“It’s a character that an actress could work her whole career for,” says Haines, 30, who admits to some trepidation over her co-star. “You kind of expect [Malkovich] to be all these weird, psychopathic characters, but he was very gentle.”—via WWD.com
Disgrace was just released on September 18 in select cities and is an adaption of J.M. Coetzee’s infamous Nobel Prize winning novel of the same name. It confronts the troubled state of modern South Africa and how post-apartheid has influenced the interactions of the country.
David Lurie (John Malkovich), twice-divorced and dissatisfied with his job as an English professor in post-apartheid South Africa, finds his life falling apart. When he seduces one of his students, Melanie (Antoinette Engel) and does nothing to protect himself from the consequences, he is dismissed from his teaching position, and goes to live with his lesbian daughter Lucy (Jessica Haines), who shares a farm in the Eastern Cape with trusted black worker Petrus (Eric Ebouaney). For a time, his daughter's influence and natural rhythms of the farm promise to harmonise his discordant life. But the balance of power in the country is shifting. In the aftermath of a vicious attack by three black youths, he is forced to come to terms with the changes in society - as well as his disgrace. - via imbd.com

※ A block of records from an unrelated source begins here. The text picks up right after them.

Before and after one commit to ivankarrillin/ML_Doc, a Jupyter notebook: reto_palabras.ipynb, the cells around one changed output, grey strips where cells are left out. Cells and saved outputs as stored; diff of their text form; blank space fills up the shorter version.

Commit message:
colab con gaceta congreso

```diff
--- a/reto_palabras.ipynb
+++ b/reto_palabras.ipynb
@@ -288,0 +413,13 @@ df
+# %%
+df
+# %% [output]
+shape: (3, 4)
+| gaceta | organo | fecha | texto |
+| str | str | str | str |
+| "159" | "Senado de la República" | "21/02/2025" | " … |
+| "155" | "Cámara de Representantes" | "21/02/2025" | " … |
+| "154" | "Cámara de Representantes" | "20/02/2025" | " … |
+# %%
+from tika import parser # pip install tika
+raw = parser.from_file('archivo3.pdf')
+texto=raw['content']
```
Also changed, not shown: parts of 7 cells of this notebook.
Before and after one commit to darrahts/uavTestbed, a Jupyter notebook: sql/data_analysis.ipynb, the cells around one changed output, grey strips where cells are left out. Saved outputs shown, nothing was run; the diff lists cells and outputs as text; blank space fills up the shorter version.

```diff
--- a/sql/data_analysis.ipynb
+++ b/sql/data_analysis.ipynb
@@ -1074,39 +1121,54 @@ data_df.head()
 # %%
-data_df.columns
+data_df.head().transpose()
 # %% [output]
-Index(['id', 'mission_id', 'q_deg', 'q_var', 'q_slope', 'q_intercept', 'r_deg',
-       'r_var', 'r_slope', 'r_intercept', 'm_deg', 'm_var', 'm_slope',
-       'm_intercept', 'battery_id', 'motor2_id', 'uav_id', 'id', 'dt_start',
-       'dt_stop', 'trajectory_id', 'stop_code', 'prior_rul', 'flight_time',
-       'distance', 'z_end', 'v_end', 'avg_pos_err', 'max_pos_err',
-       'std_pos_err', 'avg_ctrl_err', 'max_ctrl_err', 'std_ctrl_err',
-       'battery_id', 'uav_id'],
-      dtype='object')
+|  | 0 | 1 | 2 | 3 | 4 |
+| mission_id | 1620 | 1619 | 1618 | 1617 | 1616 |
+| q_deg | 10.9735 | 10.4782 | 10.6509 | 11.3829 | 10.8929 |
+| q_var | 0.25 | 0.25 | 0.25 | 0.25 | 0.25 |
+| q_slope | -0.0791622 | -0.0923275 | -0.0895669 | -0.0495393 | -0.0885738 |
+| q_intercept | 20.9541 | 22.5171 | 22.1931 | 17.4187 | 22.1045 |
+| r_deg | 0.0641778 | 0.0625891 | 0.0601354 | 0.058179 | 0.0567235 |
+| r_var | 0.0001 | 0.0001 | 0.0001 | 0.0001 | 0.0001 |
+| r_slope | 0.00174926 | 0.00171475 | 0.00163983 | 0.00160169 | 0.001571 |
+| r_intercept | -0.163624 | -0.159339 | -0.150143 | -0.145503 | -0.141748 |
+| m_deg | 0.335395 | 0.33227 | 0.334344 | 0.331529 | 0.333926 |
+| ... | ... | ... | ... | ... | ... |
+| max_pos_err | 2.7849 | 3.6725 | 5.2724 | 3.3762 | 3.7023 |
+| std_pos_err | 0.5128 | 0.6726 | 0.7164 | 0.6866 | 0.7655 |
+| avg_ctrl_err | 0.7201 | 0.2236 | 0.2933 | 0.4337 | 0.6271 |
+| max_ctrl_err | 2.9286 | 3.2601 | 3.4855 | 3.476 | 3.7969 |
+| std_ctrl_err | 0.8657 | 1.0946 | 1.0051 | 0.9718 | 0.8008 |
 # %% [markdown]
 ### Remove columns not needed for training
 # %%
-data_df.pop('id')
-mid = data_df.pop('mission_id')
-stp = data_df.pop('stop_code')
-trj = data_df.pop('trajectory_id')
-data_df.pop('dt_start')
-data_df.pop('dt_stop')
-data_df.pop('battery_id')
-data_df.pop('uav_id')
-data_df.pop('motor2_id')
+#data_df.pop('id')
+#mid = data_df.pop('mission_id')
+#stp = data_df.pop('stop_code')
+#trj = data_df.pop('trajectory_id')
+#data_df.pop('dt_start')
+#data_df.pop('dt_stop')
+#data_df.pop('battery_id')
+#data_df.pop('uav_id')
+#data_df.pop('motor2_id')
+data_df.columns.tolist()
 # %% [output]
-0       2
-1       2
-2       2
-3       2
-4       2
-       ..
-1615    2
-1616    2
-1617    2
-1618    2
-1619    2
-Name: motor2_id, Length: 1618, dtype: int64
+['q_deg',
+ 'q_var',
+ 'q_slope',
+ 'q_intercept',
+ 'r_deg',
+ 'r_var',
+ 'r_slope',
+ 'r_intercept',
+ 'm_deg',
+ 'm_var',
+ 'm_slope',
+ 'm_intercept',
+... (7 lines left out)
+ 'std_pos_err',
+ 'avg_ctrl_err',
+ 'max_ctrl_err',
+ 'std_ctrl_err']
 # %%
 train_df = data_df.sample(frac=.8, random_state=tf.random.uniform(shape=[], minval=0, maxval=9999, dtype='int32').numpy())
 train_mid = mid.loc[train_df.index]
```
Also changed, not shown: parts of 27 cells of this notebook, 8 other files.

Haines was practically made for the role of Lucy given she actually grew up in the same rural town of Eastern Cape. Her personal experience of the conflict and issues that arise from South Africa helped Haines more effectively tap into the feelings and emotions captured in the storyline.
“If you don’t have a background where you’ve lived in a society that’s got trauma and conflict on a daily basis, then you don’t really understand the issues,” he explains. “I was looking at girls who were brought up on ‘Sex and the City’ and it’s not in their mind-set. Jess is an excellent actress combined with the fact that she has a deep understanding of the situation.” – According to the film’s Australian director, Steve Jacobs via WWD.com.
As you can see, this is a movie that will shine light on a culture that here in America we’re not completely familiar with. This movie aims to live up to the book in which it was adapted from. We look forward to seeing this young, new South African talent on the big screen very soon and wish her the best moving forward!
Are there any LUX Nation avid-readers out there that have actually read the book and have seen the movie? We’d love to hear from you and get your LUX movie report!